That would be absolutely politically incorrect.
Politically correct or not, laws should be thought out logically and rationally instead of pandering to emotion. But yeah poltical correctness is getting too extreme nowadays
But the point is that affirmative action laws or whatever they are called in a particular country are enacted to correct perceived inequalities in certain segments of society.
There isn't any evidence provided that any workplace actively discriminates against women.
Can you imagine the chitstorm that feminists would raise if this were the case?
The fact that there are hardly any laws that favour men is probably because men have not historically been discriminated against on the basis of their gender (race, religion, etc are separate issues).
And how does the past affect us?
You really think there's true equality?
Women earn same as men.
Law after law favour women.
Judges and juries tend to favour women.
Yep, I too would say that isn't equality.

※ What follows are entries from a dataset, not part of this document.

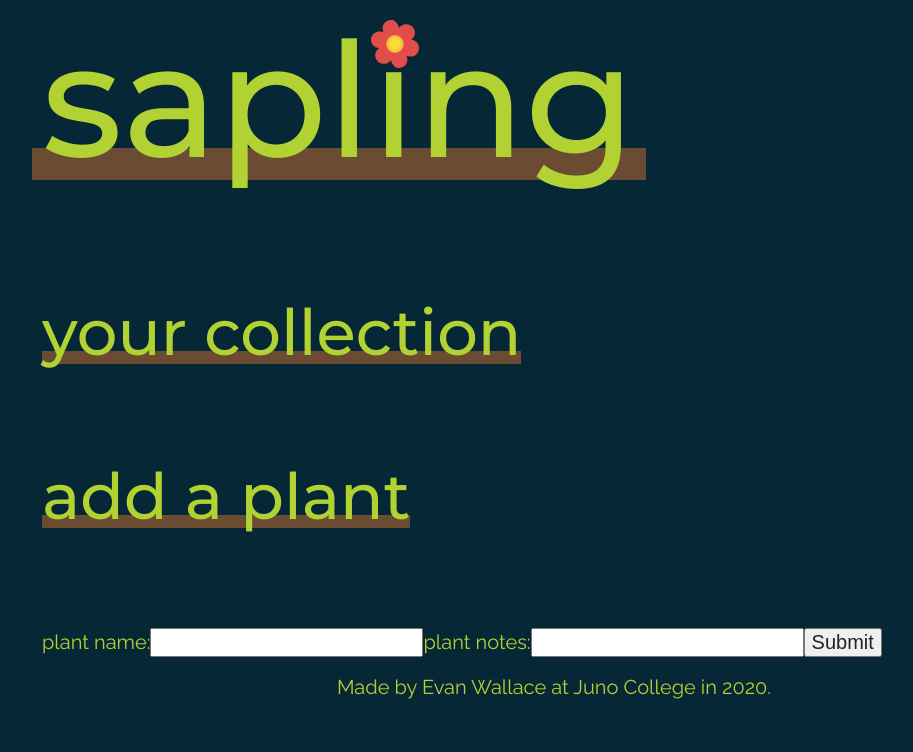
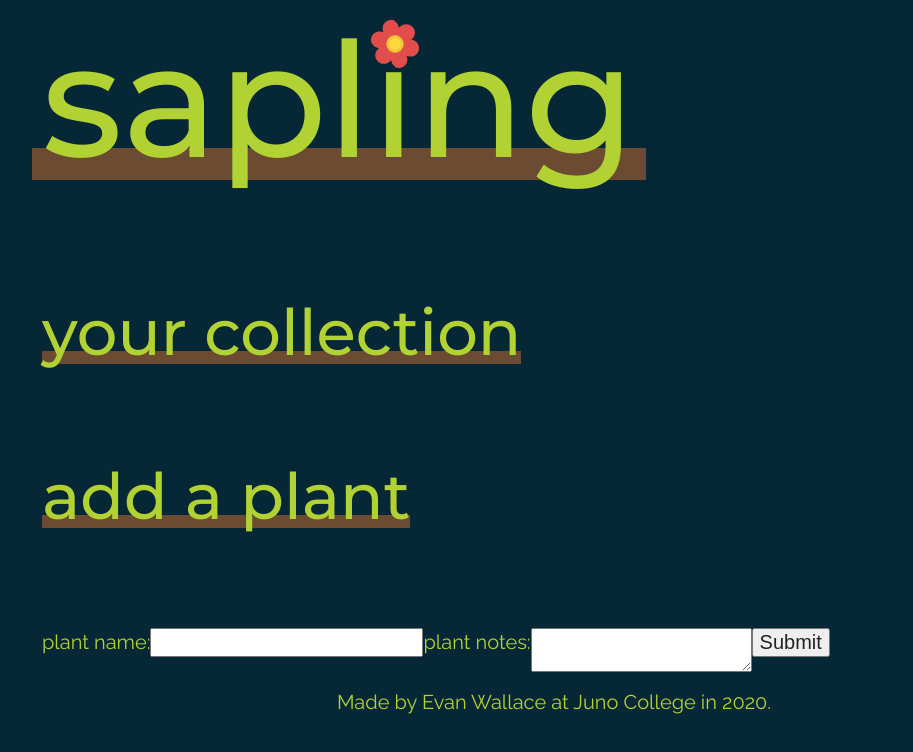
Before and after one commit to epwallace/sapling, a React (Create React App) app: page / in a window 1280 px wide. Shown: the top 752 px of the page, without its empty margins (86-999 px from the left). Built offline with nearby package versions, Linux system fonts and the light colour scheme.

Commit message:
change notes field to textarea

```diff
--- a/src/App.js
+++ b/src/App.js
@@ -45,7 +45,7 @@ class App extends Component {
               <input type='text' name='plantName' id='plantName' onChange={this.handleChange} value={this.state.plantName} />
 
               <label htmlFor='plantNotes'>plant notes:</label>
-              <input type='text' name='plantNotes' id='plantNotes' onChange={this.handleChange} value={this.state.plantNotes} />
+              <textarea name='plantNotes' id='plantNotes' onChange={this.handleChange} value={this.state.plantNotes}></textarea>
 
               {/* form submission button */}
               <button onClick={this.handleClick}>Submit</button>
```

Equality isn't only about earning capacity and/or income; just because women earn roughly the same as men, doesn't mean that we afforded the same respect as men.
I don't quite grasp what you are saying here?
To give a very obvious example, the entertainment industry doesn't objectify men even half as much as it objectifies and exploits women.
No-one forces women to do these jobs. Women freely and openly accept these jobs and hence damaging their own image. The media also make men seem weak and incompetent, but I don't really care as these men have accepted to play/portray these roles. Who gives a fuk what the media says?
A woman who has worked hard and contributed to society, will receive the same amount of respect as a man who has also worked hard in and contributed to society.
On the other hand a woman who tried to get by in life solely on her looks and doesn't care about society/well being of others will not receive any respect and rightfully so. The same applies for men.
For every Abercrombie & Fitch advertisement of a half naked man, you'll see a disproportionate number of advertisements featuring scantily-clad women in suggestive poses.
Again, these women have made the decision to be in these adverts. Many feminists in fact say this liberates women.
Let's move out of our comfort zone for a second and consider the plight of women in backward shitholes like Saudi Arabia and African villages that still practice FGM. Let's consider Islamic laws that allow men to have up to four wives but nothing similar for women. Let's consider deeply-entrenched cultural perceptions that deem swearing "unlady-like", whatever the hell that means.
I am really only talking about first world countries.
But yeah most third world countries do treat women like chit.
There's only so much the law can do to promote gender equality; the rest of it - an overwhelming proportion - is a matter of social and cultural perceptions.
I'm pretty sure there are no laws in those countries to promote gender equalities.
Does that law really discriminate against men though? From what I read in the article, it gives employers the option to hire a candidate to fill certain quotas. It does not force all employers to set a quota of males, females, whites, blacks, etc in their workplace. It would plausibly lead to some discriminatory hiring policies, but it would not be on the same scale as denying voting rights to women, for example. For the record, I don't think it's a good law at all, but you're making it sound like it seeks only to protect women when its coverage extends to racial minorities and disabled people. There is a huge distinction in the impact of a statute that seeks to protect ONLY women and one that seeks to protect a group of minoritiies, INLCUDING women.
Again, like I said, there are initiatives taken like these which are made lawful for women yet none for men who are underrepresented in some areas of the workforce.
In any event, I don't agree with affirmative action at all. I am very Singaporean in this regard: I believe in pure meritocracy. You get the job that you deserve based on your skills and qualifications. Nothing else should factor in the equation.
Yep that's the way it should be and for the large part it is like this.